> [AIM OF THE EXERCISE]:
Show every line of the data below that includes the word "class".

> [DATASET EXTRACT]:
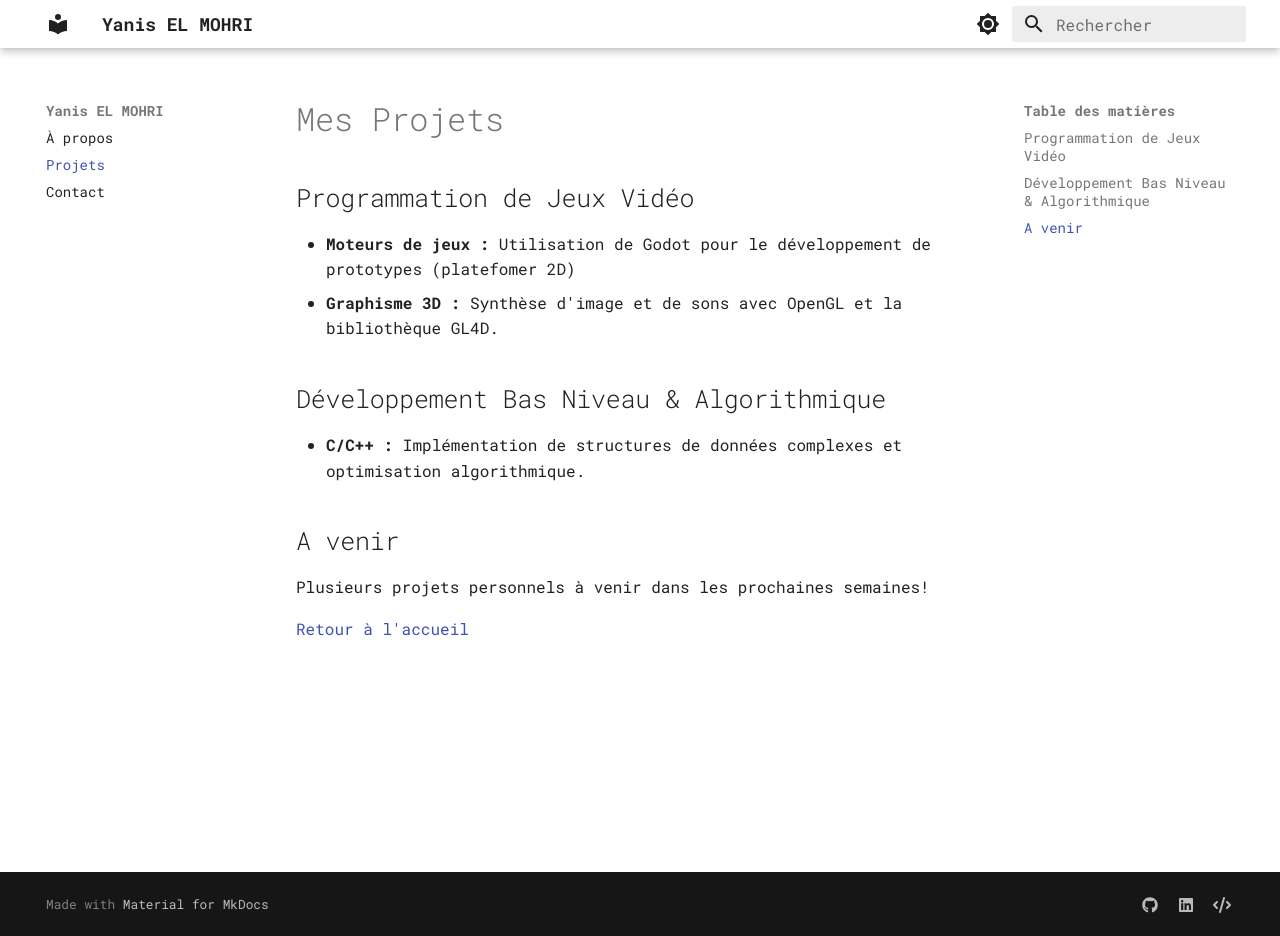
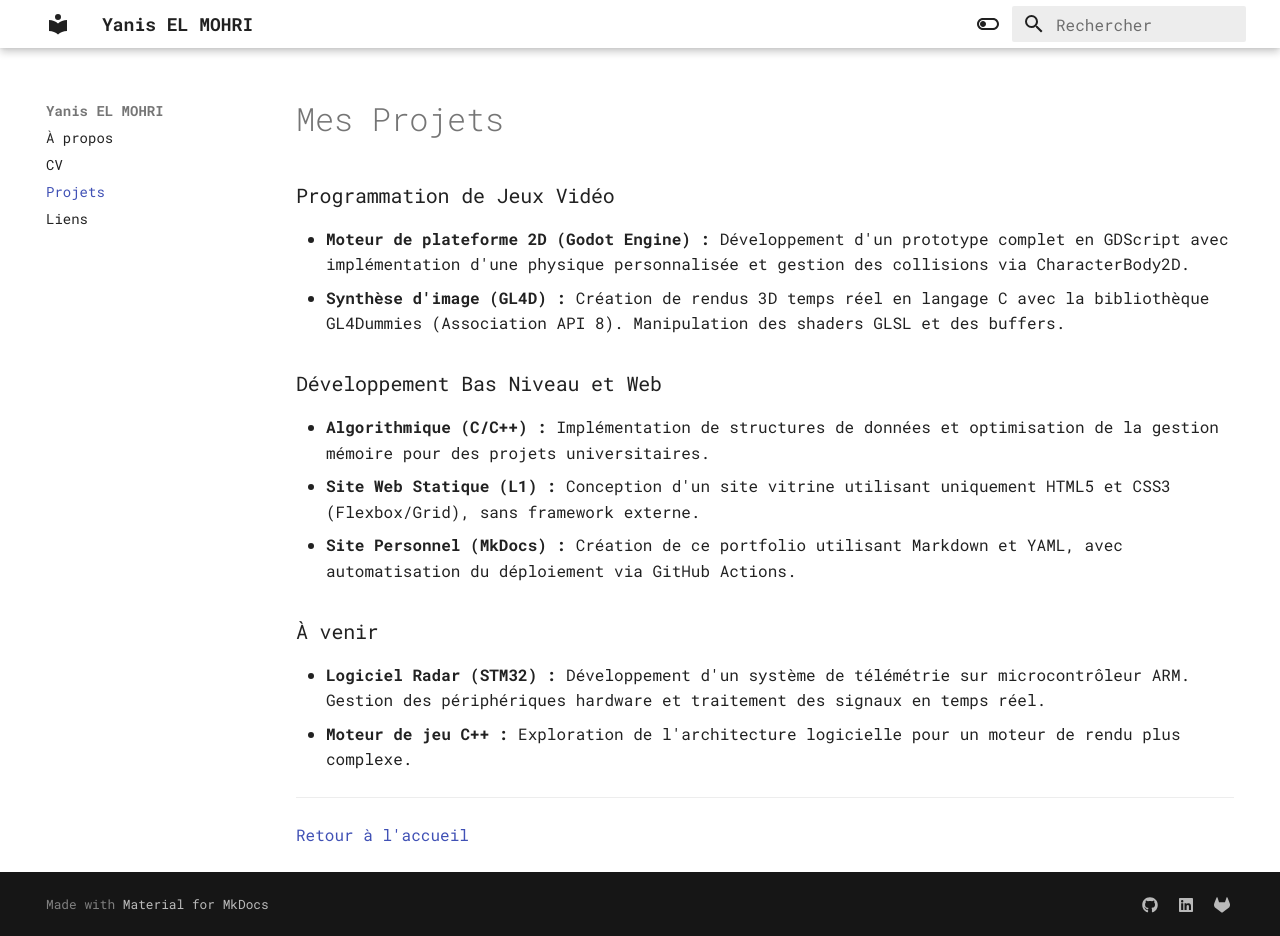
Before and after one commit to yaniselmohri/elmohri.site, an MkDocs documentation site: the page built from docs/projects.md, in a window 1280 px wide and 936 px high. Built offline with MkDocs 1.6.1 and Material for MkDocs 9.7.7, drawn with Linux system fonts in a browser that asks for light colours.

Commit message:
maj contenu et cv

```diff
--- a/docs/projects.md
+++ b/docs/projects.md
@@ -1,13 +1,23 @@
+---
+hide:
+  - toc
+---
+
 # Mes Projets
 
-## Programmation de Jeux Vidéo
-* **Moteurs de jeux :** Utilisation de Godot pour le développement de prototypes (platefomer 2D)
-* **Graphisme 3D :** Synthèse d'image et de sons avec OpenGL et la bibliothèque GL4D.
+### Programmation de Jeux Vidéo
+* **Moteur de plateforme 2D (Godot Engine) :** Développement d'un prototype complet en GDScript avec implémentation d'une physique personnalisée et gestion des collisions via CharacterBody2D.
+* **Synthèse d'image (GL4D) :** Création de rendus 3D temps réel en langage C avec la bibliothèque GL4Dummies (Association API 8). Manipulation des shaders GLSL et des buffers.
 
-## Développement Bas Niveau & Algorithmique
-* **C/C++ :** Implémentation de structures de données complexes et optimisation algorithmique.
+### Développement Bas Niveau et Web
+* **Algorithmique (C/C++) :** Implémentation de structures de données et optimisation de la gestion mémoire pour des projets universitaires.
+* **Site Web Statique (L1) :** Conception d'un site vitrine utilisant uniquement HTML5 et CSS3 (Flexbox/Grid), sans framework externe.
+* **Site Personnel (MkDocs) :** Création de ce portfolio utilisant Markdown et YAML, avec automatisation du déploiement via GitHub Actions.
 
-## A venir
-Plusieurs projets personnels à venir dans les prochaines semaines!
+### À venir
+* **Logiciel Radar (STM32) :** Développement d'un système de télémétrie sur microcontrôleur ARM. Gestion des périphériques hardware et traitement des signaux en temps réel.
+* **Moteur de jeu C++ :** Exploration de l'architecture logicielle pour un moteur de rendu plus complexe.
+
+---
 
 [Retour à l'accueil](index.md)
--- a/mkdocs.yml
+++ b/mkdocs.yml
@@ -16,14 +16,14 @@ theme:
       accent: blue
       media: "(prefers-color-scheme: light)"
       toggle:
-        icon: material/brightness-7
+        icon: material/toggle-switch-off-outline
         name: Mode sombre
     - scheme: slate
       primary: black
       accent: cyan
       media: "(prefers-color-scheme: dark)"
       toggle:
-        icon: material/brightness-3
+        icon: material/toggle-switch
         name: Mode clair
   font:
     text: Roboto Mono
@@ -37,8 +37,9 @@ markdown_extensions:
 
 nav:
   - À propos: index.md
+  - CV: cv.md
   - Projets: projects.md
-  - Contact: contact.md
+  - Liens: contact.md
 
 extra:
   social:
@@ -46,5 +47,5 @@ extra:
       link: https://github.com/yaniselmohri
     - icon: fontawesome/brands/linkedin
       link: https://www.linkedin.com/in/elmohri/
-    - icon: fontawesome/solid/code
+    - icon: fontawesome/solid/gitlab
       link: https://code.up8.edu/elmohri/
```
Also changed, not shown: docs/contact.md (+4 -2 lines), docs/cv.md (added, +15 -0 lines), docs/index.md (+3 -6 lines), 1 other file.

--

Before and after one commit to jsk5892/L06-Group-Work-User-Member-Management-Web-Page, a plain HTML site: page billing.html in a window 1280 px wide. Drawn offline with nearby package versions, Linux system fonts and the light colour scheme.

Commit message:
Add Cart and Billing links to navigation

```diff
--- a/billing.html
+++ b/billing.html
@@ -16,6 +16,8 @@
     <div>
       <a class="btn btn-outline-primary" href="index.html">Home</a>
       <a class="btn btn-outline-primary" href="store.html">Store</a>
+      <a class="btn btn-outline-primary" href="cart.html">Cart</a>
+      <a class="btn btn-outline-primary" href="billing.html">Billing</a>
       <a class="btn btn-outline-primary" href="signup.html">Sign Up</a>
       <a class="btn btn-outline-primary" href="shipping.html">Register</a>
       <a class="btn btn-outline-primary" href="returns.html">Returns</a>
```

> [ANSWER]:
       <a class="btn btn-outline-primary" href="index.html">Home</a>
       <a class="btn btn-outline-primary" href="store.html">Store</a>
+      <a class="btn btn-outline-primary" href="cart.html">Cart</a>
+      <a class="btn btn-outline-primary" href="billing.html">Billing</a>
       <a class="btn btn-outline-primary" href="signup.html">Sign Up</a>
       <a class="btn btn-outline-primary" href="shipping.html">Register</a>
       <a class="btn btn-outline-primary" href="returns.html">Returns</a>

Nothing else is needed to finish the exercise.